Iris can be used to accelerate AI R&D


Most startups have a pitch. The team behind Iris AI has two: right now they’ve created an AI-powered science assistant that functions like a search tool, helping researchers track down relevant journal papers without having to know the right keywords for their search. But in future their big vision is their artificially intelligent baby grows up to become a scientist in her own right — capable of forming and even testing hypotheses, based on everything it’s going to learn in its science research assistant ‘first job’ role.

Such is the multi-stage, big picture promise of artificial intelligence. Yet convincing customers to buy into AI’s potential now, at what is still a pretty nascent stage in the tech’s development, remains a challenge. Evidence of superior efficacy is required. So here at Disrupt London the startup behind Iris is rebooting its business model — to focus on expanding the community of users for the tool, via events focused on demonstrating the utility of an AI assistant. And with an eye on steering Iris’ continued and future development via some tailored problem-solving. Two birds, one stone.

Their idea: ‘Scithons’, aka science hackathons. The aim is to bring together a community of problem solvers to help companies crack specific R&D challenges, while also putting Iris to work assisting in the problem-solving process and learning from specific problems and the solutions hacked together during the events. It’s a flipping of the team’s initial thought to sell custom pilots of Iris to companies with big R&D needs — although ultimately they do aim to sell their AI’s smarts as a software as a service. But first they need Iris to win fans and influence influential people. And learn — a lot.

“AI is kind of new to people,” says co-founder and CEO Anita Schjøll Brede. “Companies are intrigued but they don’t quite understand how it works and they’re a little hesitant sometimes. They’re curious but they want to see how it works — they want to really get a feel for it. So rather than trying to sell custom installations of the tool, what we’re doing right now… is that we’re launching these ‘scithons as a service’, or as an event concept.

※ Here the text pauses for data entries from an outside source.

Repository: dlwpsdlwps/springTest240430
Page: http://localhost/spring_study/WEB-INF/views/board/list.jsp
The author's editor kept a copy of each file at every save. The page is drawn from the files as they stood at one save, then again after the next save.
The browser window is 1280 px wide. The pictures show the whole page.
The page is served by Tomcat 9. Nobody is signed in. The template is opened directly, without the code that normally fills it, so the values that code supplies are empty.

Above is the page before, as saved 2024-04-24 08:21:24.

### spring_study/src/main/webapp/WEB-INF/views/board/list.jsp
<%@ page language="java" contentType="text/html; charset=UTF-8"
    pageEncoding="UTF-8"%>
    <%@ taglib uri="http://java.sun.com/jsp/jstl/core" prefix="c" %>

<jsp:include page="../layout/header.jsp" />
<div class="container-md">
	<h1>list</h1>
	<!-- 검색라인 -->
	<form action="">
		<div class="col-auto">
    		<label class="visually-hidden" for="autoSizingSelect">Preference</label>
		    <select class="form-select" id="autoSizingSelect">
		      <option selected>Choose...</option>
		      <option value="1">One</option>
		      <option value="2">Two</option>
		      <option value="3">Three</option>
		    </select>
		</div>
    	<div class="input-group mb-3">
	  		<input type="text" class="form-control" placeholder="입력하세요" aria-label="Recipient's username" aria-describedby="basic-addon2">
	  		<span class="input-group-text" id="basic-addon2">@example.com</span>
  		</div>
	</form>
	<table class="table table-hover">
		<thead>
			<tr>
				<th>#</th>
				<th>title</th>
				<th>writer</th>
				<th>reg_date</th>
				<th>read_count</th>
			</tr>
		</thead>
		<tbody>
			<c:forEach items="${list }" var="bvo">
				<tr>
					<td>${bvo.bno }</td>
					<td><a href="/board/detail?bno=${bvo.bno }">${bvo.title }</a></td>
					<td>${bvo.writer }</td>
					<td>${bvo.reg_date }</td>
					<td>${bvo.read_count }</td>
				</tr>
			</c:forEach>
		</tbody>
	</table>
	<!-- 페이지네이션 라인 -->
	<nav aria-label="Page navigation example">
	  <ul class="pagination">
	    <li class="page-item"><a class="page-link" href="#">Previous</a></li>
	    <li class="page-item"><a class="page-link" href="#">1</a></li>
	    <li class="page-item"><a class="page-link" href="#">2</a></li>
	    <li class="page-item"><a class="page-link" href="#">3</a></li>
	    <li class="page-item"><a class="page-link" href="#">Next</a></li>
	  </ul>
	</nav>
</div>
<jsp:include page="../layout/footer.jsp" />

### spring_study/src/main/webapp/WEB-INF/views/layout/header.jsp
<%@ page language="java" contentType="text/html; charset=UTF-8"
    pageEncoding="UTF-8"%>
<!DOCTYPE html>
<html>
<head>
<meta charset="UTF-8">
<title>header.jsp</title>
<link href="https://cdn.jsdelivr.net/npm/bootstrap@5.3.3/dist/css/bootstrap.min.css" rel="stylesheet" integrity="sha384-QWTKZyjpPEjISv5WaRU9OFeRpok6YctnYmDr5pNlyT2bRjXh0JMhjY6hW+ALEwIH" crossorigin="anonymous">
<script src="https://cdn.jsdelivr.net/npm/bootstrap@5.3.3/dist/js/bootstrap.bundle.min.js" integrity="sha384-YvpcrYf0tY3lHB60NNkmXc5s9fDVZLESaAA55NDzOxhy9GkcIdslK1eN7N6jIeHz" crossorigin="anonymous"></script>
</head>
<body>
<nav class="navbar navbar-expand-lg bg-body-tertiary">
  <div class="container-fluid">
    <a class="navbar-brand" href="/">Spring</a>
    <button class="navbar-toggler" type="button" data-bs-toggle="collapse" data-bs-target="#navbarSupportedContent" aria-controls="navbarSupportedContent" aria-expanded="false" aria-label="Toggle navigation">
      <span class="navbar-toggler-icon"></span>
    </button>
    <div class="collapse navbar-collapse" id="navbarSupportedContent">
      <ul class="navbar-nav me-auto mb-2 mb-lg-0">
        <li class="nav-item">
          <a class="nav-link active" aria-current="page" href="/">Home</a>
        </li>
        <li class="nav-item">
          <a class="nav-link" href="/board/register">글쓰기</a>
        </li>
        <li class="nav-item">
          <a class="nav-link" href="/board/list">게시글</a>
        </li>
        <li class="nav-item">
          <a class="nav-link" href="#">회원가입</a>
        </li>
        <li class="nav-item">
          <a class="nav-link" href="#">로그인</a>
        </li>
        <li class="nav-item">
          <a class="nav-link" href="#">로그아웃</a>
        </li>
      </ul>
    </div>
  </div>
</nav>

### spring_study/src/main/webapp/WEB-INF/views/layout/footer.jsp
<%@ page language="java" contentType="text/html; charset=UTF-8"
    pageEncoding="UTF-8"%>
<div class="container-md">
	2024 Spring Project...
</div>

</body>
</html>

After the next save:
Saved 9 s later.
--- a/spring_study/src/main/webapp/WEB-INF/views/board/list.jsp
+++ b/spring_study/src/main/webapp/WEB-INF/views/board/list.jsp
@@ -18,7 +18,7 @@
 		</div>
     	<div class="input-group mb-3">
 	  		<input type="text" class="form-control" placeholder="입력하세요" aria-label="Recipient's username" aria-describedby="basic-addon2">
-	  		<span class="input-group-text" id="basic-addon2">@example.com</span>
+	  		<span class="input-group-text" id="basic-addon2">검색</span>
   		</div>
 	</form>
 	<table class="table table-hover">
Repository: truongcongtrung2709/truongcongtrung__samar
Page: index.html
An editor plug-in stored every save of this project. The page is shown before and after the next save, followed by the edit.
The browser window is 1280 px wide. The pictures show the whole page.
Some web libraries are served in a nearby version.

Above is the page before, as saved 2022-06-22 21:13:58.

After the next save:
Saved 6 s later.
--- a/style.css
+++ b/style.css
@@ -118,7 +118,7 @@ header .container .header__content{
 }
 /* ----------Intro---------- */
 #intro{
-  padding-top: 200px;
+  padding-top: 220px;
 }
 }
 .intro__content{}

“What we’re selling right now is the ability to host a scithon — where we find, from our community, 20, 30, 40 really smart, really driven talent from a variety of different backgrounds, and we get them together with this company partner that has a scientific challenge to solve. And let these teams sit down and compete for a prize set by the company. They compete for a number of hours to solve the challenge. So the company gets a solution to a challenge and access to some really smart, young driven people.”

Who is it targeting scithons at — and the Iris product more generally? Research consultancies and companies needing to solve hard scientific problems. Companies with both “heavy R&D requirements” but also multidisciplinary R&D needs, says Schjøll Brede, suggesting telecoms companies as one potential target. “It’s not just one thing you develop but there’s a variety of different fields that you need to be focused on,” she says of the target customers. “Also research consultancies that deal with a variety of different clients that all look at things from different angles.”

Another target: Companies at risk of being disrupted by smaller upstarts taking risky bets on new technologies like AI. So enterprises scared of disruption by startups… “We do need the ones that are willing to take a risk,” she adds. “The people that are seeing the disrupting trends of the world because, let’s face it, most of these big players — if they don’t do anything within the next few years they’re going to be outperformed. So we’re looking for those players who understand that ‘this AI thing, while we may or may not understand it, it’s coming for real and we need to embrace those new trends and technologies right now.”

Read the source article at TechCrunch